We had to carry all the equipment such as oil, logs and up to 5 gallons of water on our shoulders to the top of the mine” – Santiago Ramirez, MACDESA’s three times appointed Managing Director.

Santiago Ramierez

MACDESA’s three times appointed Managing Director.

The men worked exhausting 12-hour days relying on sheer strength and very basic tools such as sledgehammers and picks and shovels. Like most artisanal miners, they processed the gold using mercury without protection. Since up to 50% [FA1] of the gold was lost at the beginning due to the method, this was not only uneconomical but also hazardous to health and environment.

After all this, the miners were barely making enough to pay their daily expenses because buyers refused to pay more than 60-70% of the gold’s value.

An initial attempt at forming an association was not easy, build a common vision and objectives took time, but the miners did learn uniting led to greater results. The first effort was their own association (ADEMIC) composed of all the miners, but during the time some members left it, and 350 miners stablished the company MACDESA in 2004.

Business Development

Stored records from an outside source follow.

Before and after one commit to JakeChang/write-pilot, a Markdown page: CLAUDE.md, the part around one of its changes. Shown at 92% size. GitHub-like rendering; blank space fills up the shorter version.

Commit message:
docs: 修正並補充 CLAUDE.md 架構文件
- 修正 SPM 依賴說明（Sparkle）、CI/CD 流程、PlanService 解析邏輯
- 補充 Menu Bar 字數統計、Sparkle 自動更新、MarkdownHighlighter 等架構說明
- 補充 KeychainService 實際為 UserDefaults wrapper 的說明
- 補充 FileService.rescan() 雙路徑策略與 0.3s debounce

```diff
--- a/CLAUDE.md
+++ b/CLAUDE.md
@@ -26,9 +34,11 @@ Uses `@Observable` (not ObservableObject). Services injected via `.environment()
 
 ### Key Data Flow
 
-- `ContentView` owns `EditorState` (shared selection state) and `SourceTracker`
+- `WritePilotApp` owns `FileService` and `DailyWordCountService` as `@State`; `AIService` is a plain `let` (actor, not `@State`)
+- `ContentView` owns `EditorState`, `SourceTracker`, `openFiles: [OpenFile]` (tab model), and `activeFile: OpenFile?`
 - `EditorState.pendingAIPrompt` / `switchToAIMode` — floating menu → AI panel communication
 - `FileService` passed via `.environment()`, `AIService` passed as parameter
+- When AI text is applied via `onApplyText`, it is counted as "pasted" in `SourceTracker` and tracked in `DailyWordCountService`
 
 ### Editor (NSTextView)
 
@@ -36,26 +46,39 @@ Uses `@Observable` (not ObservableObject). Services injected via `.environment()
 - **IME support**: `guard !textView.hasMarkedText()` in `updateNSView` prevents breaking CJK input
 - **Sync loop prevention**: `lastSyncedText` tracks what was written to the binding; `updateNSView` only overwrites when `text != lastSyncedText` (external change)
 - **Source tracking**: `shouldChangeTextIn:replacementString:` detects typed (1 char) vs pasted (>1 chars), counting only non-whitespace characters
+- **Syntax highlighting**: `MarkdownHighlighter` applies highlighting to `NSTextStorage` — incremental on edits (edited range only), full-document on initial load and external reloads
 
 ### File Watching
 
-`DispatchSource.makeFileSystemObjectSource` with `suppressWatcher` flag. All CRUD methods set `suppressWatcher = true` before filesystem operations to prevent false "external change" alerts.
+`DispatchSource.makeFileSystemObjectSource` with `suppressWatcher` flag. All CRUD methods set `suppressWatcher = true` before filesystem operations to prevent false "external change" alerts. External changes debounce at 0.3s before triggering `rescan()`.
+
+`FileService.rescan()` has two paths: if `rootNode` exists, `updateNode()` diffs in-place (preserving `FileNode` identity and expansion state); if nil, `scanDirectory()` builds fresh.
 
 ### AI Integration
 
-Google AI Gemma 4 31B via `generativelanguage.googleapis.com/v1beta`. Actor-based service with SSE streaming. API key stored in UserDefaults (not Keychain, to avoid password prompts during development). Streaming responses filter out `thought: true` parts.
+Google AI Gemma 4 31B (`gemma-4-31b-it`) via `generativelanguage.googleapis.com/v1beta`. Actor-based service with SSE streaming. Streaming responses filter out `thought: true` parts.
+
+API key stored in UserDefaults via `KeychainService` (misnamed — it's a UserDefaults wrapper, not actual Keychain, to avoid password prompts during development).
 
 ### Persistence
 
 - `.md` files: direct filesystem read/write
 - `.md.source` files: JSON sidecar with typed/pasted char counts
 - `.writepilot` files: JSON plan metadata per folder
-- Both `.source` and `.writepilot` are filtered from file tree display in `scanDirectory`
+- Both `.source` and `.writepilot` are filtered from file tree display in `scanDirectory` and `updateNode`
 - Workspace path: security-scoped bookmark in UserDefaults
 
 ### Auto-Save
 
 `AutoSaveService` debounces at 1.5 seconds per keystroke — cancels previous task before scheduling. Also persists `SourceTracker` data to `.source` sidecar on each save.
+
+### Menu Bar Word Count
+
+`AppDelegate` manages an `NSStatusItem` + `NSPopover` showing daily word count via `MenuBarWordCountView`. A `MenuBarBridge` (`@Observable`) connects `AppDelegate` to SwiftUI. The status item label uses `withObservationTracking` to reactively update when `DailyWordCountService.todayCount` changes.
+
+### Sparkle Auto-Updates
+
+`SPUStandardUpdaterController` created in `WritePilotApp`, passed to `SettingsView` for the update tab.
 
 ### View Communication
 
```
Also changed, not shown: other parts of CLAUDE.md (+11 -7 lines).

From the start, its directors have demonstrated investment is the best way to progress. Since buying the first truck in 2007, MACDESA has gone on to mechanise practices in the mine, buy new machinery and mills and even set up a processing plant. Rather than 5 tonnes of material a day, the miners now process 120 and are capable of delivering 25 kilos of gold per month. Workers are carried by bus to the mine and have personal protective equipment (PPE).

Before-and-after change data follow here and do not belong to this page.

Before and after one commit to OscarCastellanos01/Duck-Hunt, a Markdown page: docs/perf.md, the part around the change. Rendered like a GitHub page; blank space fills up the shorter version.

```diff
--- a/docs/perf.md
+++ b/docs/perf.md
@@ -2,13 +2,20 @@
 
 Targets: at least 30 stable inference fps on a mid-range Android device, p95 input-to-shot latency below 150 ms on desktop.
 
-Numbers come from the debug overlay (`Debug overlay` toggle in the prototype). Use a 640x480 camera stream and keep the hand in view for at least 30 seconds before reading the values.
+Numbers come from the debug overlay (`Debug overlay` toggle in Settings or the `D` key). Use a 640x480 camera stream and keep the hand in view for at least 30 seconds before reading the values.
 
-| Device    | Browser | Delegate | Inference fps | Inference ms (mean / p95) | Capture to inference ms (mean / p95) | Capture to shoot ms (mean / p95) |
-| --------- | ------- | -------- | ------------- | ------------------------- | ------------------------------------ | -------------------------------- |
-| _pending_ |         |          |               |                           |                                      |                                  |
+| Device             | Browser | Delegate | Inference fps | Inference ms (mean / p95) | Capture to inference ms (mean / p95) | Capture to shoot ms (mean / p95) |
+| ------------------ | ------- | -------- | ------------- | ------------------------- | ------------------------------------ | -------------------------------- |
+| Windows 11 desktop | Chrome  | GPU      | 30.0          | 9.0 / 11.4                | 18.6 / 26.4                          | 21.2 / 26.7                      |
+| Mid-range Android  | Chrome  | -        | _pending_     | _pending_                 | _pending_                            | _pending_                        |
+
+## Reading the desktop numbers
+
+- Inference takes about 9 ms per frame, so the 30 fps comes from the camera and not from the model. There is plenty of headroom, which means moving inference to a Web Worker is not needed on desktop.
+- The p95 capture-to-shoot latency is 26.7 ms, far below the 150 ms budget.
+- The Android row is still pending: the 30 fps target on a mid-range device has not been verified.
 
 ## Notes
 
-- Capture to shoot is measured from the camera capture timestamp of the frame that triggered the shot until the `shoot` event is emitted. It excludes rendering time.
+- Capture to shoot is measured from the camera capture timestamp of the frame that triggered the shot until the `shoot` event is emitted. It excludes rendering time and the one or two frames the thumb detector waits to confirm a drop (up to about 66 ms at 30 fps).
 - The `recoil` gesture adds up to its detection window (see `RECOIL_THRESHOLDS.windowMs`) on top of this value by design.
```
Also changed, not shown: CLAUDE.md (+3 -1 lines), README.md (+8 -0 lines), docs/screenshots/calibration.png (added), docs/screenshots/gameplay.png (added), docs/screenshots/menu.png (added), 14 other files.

Fairtrade Certification

Fairtrade certification has become essential to furthering these developments. Under the Fairtrade label, MACDESA now sells 100% of production to trustworthy, international buyers offering fair prices. Among them are not only some of the world’s biggest refineries but from November 2015, Zürcher Kantonalbank, a major Swiss bank producing ingots of Fairtrade gold.

Using its Fairtrade Premium – the $2,000 given per kilogram of gold on top of the product price – MACDESA hopes to provide business training and courses to cultivate personal skills. It also wants to gain new concessions, acquire equipment with bigger capacity and increase income.

Community Development

However, MACDESA main motive for Fairtrade certification is to invest in its community and the surrounding areas. The premium is helping to continue and improve basic services such as electricity, healthcare and education, provided solely by the company for the miners and their families.

We don’t come from wealthy families but we would like them to have all the services.

Santiago Ramierez

MACDESA’s three times appointed Managing Director.

On top of water, drainage and electrification projects, Cuatro Horas has used funding to rebuild the village following an accidental fire in 2014. 80% of the area was damaged leaving some 300 houses in ashes and the school impaired.

The shareholders now want to provide their children with a better school that has Internet access and the health centre desperately needs surgical and X-ray equipment for the surrounding region. Currently the nearest city with such facilities is 300km away.

From desolation to dreaming big, MACDESA is aiming to become a Fairtrade role model. “As a company, we want to keep developing to become a leader at national and international level,” says Ramirez. “As people, the development means having better conditions for our families.”